*Exercise goal*:
The answer must restate every entry below word for word.

*Data supplied*:
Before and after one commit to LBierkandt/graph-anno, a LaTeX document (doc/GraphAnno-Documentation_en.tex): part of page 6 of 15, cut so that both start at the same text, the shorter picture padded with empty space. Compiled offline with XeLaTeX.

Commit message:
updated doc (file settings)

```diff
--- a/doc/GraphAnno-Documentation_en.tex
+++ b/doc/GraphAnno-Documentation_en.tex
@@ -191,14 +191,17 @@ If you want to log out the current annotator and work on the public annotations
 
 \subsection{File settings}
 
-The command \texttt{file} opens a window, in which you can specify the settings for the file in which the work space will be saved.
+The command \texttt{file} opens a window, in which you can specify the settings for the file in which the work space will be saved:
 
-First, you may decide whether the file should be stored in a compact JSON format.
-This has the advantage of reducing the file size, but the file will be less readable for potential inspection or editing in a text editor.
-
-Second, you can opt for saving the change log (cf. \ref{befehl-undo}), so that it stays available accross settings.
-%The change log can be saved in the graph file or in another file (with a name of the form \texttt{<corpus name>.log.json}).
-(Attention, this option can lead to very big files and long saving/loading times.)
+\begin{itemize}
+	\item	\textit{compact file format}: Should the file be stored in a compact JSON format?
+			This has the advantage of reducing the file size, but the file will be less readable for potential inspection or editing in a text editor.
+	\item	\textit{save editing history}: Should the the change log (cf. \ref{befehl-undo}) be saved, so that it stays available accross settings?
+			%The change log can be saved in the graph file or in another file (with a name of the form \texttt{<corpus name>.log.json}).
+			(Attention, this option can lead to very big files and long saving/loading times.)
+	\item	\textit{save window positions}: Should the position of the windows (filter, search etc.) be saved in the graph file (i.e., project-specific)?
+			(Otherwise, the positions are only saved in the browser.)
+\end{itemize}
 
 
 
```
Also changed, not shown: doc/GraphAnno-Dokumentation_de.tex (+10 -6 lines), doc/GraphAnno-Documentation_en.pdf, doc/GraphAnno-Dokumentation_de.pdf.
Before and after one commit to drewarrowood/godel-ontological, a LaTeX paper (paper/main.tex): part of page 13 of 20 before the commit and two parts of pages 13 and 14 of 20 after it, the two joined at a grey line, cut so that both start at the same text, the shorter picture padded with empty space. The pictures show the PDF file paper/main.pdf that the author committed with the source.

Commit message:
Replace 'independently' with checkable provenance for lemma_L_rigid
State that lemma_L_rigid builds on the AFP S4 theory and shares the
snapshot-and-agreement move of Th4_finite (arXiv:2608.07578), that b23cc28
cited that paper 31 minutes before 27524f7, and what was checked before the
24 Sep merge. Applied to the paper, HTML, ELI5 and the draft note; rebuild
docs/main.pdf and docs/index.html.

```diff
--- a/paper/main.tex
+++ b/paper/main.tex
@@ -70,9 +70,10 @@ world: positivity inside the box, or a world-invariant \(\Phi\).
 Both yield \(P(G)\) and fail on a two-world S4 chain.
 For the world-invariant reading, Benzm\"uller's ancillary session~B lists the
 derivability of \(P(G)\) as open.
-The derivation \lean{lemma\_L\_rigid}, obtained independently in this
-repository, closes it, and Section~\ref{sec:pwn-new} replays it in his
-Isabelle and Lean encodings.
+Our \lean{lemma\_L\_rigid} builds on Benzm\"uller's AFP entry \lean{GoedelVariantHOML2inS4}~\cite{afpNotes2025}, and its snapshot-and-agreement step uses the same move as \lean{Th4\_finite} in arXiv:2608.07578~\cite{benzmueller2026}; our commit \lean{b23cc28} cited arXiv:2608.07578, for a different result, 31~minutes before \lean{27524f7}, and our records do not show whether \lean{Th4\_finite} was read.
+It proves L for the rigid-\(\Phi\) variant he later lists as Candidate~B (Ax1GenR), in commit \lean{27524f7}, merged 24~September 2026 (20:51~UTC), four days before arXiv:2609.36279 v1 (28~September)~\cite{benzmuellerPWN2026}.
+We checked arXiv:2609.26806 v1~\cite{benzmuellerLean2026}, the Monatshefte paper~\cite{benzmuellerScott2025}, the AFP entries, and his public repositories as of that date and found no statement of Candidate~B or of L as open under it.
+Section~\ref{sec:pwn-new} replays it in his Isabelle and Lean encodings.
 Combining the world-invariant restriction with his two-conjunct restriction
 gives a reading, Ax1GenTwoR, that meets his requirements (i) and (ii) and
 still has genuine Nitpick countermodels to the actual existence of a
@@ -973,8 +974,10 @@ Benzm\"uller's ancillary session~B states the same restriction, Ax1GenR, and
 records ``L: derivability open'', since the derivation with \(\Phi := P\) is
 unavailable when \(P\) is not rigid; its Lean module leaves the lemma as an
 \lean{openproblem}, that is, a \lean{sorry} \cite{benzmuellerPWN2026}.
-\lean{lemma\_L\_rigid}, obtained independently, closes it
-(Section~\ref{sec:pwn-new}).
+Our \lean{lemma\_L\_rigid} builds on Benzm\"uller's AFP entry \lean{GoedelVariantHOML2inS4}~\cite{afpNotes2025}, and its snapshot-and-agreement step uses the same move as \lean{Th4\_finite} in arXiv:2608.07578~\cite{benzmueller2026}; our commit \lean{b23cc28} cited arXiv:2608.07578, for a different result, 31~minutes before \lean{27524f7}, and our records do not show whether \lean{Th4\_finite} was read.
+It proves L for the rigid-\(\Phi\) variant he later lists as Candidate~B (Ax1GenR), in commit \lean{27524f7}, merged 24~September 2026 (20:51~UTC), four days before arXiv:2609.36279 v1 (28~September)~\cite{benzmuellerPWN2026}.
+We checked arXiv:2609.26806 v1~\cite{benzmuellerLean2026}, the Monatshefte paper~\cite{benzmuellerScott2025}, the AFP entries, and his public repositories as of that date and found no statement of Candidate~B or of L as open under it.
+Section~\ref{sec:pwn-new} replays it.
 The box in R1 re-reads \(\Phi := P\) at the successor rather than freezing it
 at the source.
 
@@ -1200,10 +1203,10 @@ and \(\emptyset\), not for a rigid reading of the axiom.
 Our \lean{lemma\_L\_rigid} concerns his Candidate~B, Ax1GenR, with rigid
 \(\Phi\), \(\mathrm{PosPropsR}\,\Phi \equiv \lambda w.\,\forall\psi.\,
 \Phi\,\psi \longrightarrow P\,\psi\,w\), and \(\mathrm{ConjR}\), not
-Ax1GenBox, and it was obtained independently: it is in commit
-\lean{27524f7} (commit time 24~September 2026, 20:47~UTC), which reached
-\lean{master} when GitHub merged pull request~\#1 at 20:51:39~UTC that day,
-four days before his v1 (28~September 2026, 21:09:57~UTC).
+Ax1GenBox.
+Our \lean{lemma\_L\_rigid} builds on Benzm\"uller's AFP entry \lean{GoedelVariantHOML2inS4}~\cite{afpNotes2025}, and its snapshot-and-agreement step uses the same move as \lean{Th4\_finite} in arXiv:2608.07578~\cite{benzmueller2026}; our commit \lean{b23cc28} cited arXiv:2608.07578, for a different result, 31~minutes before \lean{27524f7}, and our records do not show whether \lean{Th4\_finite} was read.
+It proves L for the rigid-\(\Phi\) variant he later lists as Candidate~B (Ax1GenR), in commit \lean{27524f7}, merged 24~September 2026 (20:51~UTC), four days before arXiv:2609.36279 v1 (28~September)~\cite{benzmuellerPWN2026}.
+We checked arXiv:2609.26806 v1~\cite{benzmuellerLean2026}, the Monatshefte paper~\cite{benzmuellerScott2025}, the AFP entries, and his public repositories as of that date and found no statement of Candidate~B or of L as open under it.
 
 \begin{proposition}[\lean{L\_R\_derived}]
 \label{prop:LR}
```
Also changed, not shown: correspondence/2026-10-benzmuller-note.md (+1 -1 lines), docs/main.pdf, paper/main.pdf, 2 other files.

*Answer section*:
Before and after one commit to LBierkandt/graph-anno, a LaTeX document (doc/GraphAnno-Documentation_en.tex): part of page 6 of 15, cut so that both start at the same text, the shorter picture padded with empty space. Compiled offline with XeLaTeX.

Commit message:
updated doc (file settings)

```diff
--- a/doc/GraphAnno-Documentation_en.tex
+++ b/doc/GraphAnno-Documentation_en.tex
@@ -191,14 +191,17 @@ If you want to log out the current annotator and work on the public annotations
 
 \subsection{File settings}
 
-The command \texttt{file} opens a window, in which you can specify the settings for the file in which the work space will be saved.
+The command \texttt{file} opens a window, in which you can specify the settings for the file in which the work space will be saved:
 
-First, you may decide whether the file should be stored in a compact JSON format.
-This has the advantage of reducing the file size, but the file will be less readable for potential inspection or editing in a text editor.
-
-Second, you can opt for saving the change log (cf. \ref{befehl-undo}), so that it stays available accross settings.
-%The change log can be saved in the graph file or in another file (with a name of the form \texttt{<corpus name>.log.json}).
-(Attention, this option can lead to very big files and long saving/loading times.)
+\begin{itemize}
+	\item	\textit{compact file format}: Should the file be stored in a compact JSON format?
+			This has the advantage of reducing the file size, but the file will be less readable for potential inspection or editing in a text editor.
+	\item	\textit{save editing history}: Should the the change log (cf. \ref{befehl-undo}) be saved, so that it stays available accross settings?
+			%The change log can be saved in the graph file or in another file (with a name of the form \texttt{<corpus name>.log.json}).
+			(Attention, this option can lead to very big files and long saving/loading times.)
+	\item	\textit{save window positions}: Should the position of the windows (filter, search etc.) be saved in the graph file (i.e., project-specific)?
+			(Otherwise, the positions are only saved in the browser.)
+\end{itemize}
 
 
 
```
Also changed, not shown: doc/GraphAnno-Dokumentation_de.tex (+10 -6 lines), doc/GraphAnno-Documentation_en.pdf, doc/GraphAnno-Dokumentation_de.pdf.
Before and after one commit to drewarrowood/godel-ontological, a LaTeX paper (paper/main.tex): part of page 13 of 20 before the commit and two parts of pages 13 and 14 of 20 after it, the two joined at a grey line, cut so that both start at the same text, the shorter picture padded with empty space. The pictures show the PDF file paper/main.pdf that the author committed with the source.

Commit message:
Replace 'independently' with checkable provenance for lemma_L_rigid
State that lemma_L_rigid builds on the AFP S4 theory and shares the
snapshot-and-agreement move of Th4_finite (arXiv:2608.07578), that b23cc28
cited that paper 31 minutes before 27524f7, and what was checked before the
24 Sep merge. Applied to the paper, HTML, ELI5 and the draft note; rebuild
docs/main.pdf and docs/index.html.

```diff
--- a/paper/main.tex
+++ b/paper/main.tex
@@ -70,9 +70,10 @@ world: positivity inside the box, or a world-invariant \(\Phi\).
 Both yield \(P(G)\) and fail on a two-world S4 chain.
 For the world-invariant reading, Benzm\"uller's ancillary session~B lists the
 derivability of \(P(G)\) as open.
-The derivation \lean{lemma\_L\_rigid}, obtained independently in this
-repository, closes it, and Section~\ref{sec:pwn-new} replays it in his
-Isabelle and Lean encodings.
+Our \lean{lemma\_L\_rigid} builds on Benzm\"uller's AFP entry \lean{GoedelVariantHOML2inS4}~\cite{afpNotes2025}, and its snapshot-and-agreement step uses the same move as \lean{Th4\_finite} in arXiv:2608.07578~\cite{benzmueller2026}; our commit \lean{b23cc28} cited arXiv:2608.07578, for a different result, 31~minutes before \lean{27524f7}, and our records do not show whether \lean{Th4\_finite} was read.
+It proves L for the rigid-\(\Phi\) variant he later lists as Candidate~B (Ax1GenR), in commit \lean{27524f7}, merged 24~September 2026 (20:51~UTC), four days before arXiv:2609.36279 v1 (28~September)~\cite{benzmuellerPWN2026}.
+We checked arXiv:2609.26806 v1~\cite{benzmuellerLean2026}, the Monatshefte paper~\cite{benzmuellerScott2025}, the AFP entries, and his public repositories as of that date and found no statement of Candidate~B or of L as open under it.
+Section~\ref{sec:pwn-new} replays it in his Isabelle and Lean encodings.
 Combining the world-invariant restriction with his two-conjunct restriction
 gives a reading, Ax1GenTwoR, that meets his requirements (i) and (ii) and
 still has genuine Nitpick countermodels to the actual existence of a
@@ -973,8 +974,10 @@ Benzm\"uller's ancillary session~B states the same restriction, Ax1GenR, and
 records ``L: derivability open'', since the derivation with \(\Phi := P\) is
 unavailable when \(P\) is not rigid; its Lean module leaves the lemma as an
 \lean{openproblem}, that is, a \lean{sorry} \cite{benzmuellerPWN2026}.
-\lean{lemma\_L\_rigid}, obtained independently, closes it
-(Section~\ref{sec:pwn-new}).
+Our \lean{lemma\_L\_rigid} builds on Benzm\"uller's AFP entry \lean{GoedelVariantHOML2inS4}~\cite{afpNotes2025}, and its snapshot-and-agreement step uses the same move as \lean{Th4\_finite} in arXiv:2608.07578~\cite{benzmueller2026}; our commit \lean{b23cc28} cited arXiv:2608.07578, for a different result, 31~minutes before \lean{27524f7}, and our records do not show whether \lean{Th4\_finite} was read.
+It proves L for the rigid-\(\Phi\) variant he later lists as Candidate~B (Ax1GenR), in commit \lean{27524f7}, merged 24~September 2026 (20:51~UTC), four days before arXiv:2609.36279 v1 (28~September)~\cite{benzmuellerPWN2026}.
+We checked arXiv:2609.26806 v1~\cite{benzmuellerLean2026}, the Monatshefte paper~\cite{benzmuellerScott2025}, the AFP entries, and his public repositories as of that date and found no statement of Candidate~B or of L as open under it.
+Section~\ref{sec:pwn-new} replays it.
 The box in R1 re-reads \(\Phi := P\) at the successor rather than freezing it
 at the source.
 
@@ -1200,10 +1203,10 @@ and \(\emptyset\), not for a rigid reading of the axiom.
 Our \lean{lemma\_L\_rigid} concerns his Candidate~B, Ax1GenR, with rigid
 \(\Phi\), \(\mathrm{PosPropsR}\,\Phi \equiv \lambda w.\,\forall\psi.\,
 \Phi\,\psi \longrightarrow P\,\psi\,w\), and \(\mathrm{ConjR}\), not
-Ax1GenBox, and it was obtained independently: it is in commit
-\lean{27524f7} (commit time 24~September 2026, 20:47~UTC), which reached
-\lean{master} when GitHub merged pull request~\#1 at 20:51:39~UTC that day,
-four days before his v1 (28~September 2026, 21:09:57~UTC).
+Ax1GenBox.
+Our \lean{lemma\_L\_rigid} builds on Benzm\"uller's AFP entry \lean{GoedelVariantHOML2inS4}~\cite{afpNotes2025}, and its snapshot-and-agreement step uses the same move as \lean{Th4\_finite} in arXiv:2608.07578~\cite{benzmueller2026}; our commit \lean{b23cc28} cited arXiv:2608.07578, for a different result, 31~minutes before \lean{27524f7}, and our records do not show whether \lean{Th4\_finite} was read.
+It proves L for the rigid-\(\Phi\) variant he later lists as Candidate~B (Ax1GenR), in commit \lean{27524f7}, merged 24~September 2026 (20:51~UTC), four days before arXiv:2609.36279 v1 (28~September)~\cite{benzmuellerPWN2026}.
+We checked arXiv:2609.26806 v1~\cite{benzmuellerLean2026}, the Monatshefte paper~\cite{benzmuellerScott2025}, the AFP entries, and his public repositories as of that date and found no statement of Candidate~B or of L as open under it.
 
 \begin{proposition}[\lean{L\_R\_derived}]
 \label{prop:LR}
```
Also changed, not shown: correspondence/2026-10-benzmuller-note.md (+1 -1 lines), docs/main.pdf, paper/main.pdf, 2 other files.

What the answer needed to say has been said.